It is important to maintain a classroom environment that is conducive to learning, and this is accomplished by discipling our students: teaching clear classroom behavior expectations at the beginning of the year, and ensuring that students understand what is expected of them and why.  In the first few weeks of school, many verbal reminders are given to help the students establish a solid understanding of classroom expectations and consequences, and to help them create habits that will serve them well as they learn throughout the year.  Most classroom discipline occurs in a positive sense. The teacher often may simply walk by a student’s desk and place a hand on his or her shoulder as a reminder to correct an inappropriate behavior.  For the student who needs more definite guidance, a graduated system of discipline (teaching) occurs.  Before reaching the point of an office visit, the teacher will talk with the misbehaving child privately and give him or her the opportunity to correct the behavior.  Prayer and restoration of fellowship is accomplished during the conversation and the student joyfully returns to the classroom.  When an office visit is necessary, the principal explores the situation using God’s word and questions that are designed to guide the student into a greater understanding of his or her own heart’s condition.  The student is lovingly led to seek restoration of fellowship with the Lord and his or her teacher. Restoration of fellowship through confession and prayer is a beautiful process that enables the student to feel truly forgiven.
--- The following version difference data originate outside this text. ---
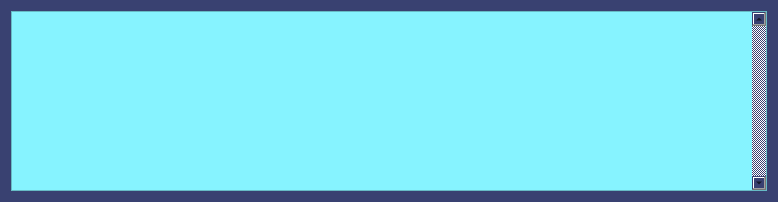
seongho9/veda_qt_todo_fork, file QtTodoUI/todoui.ui: the form before one commit.
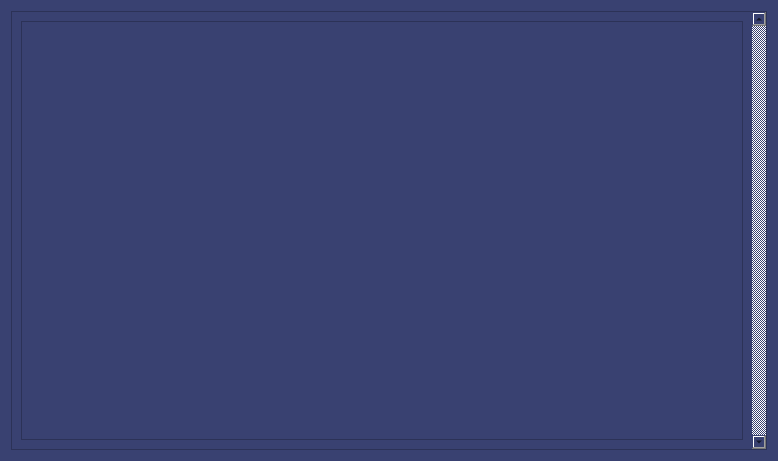
The form after the commit.

Patch:
```diff
--- a/QtTodoUI/todoui.ui
+++ b/QtTodoUI/todoui.ui
@@ -7,7 +7,7 @@
     <x>0</x>
     <y>0</y>
     <width>778</width>
-    <height>202</height>
+    <height>461</height>
    </rect>
   </property>
   <property name="windowTitle">
@@ -16,18 +16,12 @@
   <property name="styleSheet">
    <string notr="true">background-color: rgb(57, 65, 113);</string>
   </property>
-  <layout class="QHBoxLayout" name="horizontalLayout">
-   <item>
+  <layout class="QGridLayout" name="gridLayout">
+   <item row="0" column="0">
     <widget class="QScrollArea" name="scrollArea">
-     <property name="styleSheet">
-      <string notr="true">background-color: rgb(134, 243, 255);</string>
-     </property>
      <property name="verticalScrollBarPolicy">
       <enum>Qt::ScrollBarPolicy::ScrollBarAlwaysOn</enum>
      </property>
-     <property name="horizontalScrollBarPolicy">
-      <enum>Qt::ScrollBarPolicy::ScrollBarAlwaysOff</enum>
-     </property>
      <property name="widgetResizable">
       <bool>true</bool>
      </property>
@@ -37,10 +31,14 @@
         <x>0</x>
         <y>0</y>
         <width>741</width>
-        <height>182</height>
+        <height>441</height>
        </rect>
       </property>
-      <layout class="QVBoxLayout" name="verticalLayout"/>
+      <layout class="QVBoxLayout" name="verticalLayout">
+       <item>
+        <widget class="QListWidget" name="Contents"/>
+       </item>
+      </layout>
      </widget>
     </widget>
    </item>
```
Left out of the diff: 2 changed lines with no effect on the pictures.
The truth is, we are all sinners, and we all fall, but God is merciful to those who call on His name! Heb.12:11 states, “Now no chastening seems to be joyful for the present, but painful; nevertheless, afterward it yields the peaceable fruit of righteousness to those who have been trained by it.”  This righteousness of the heart and peace with God and with others is the goal we are seeking together with our students.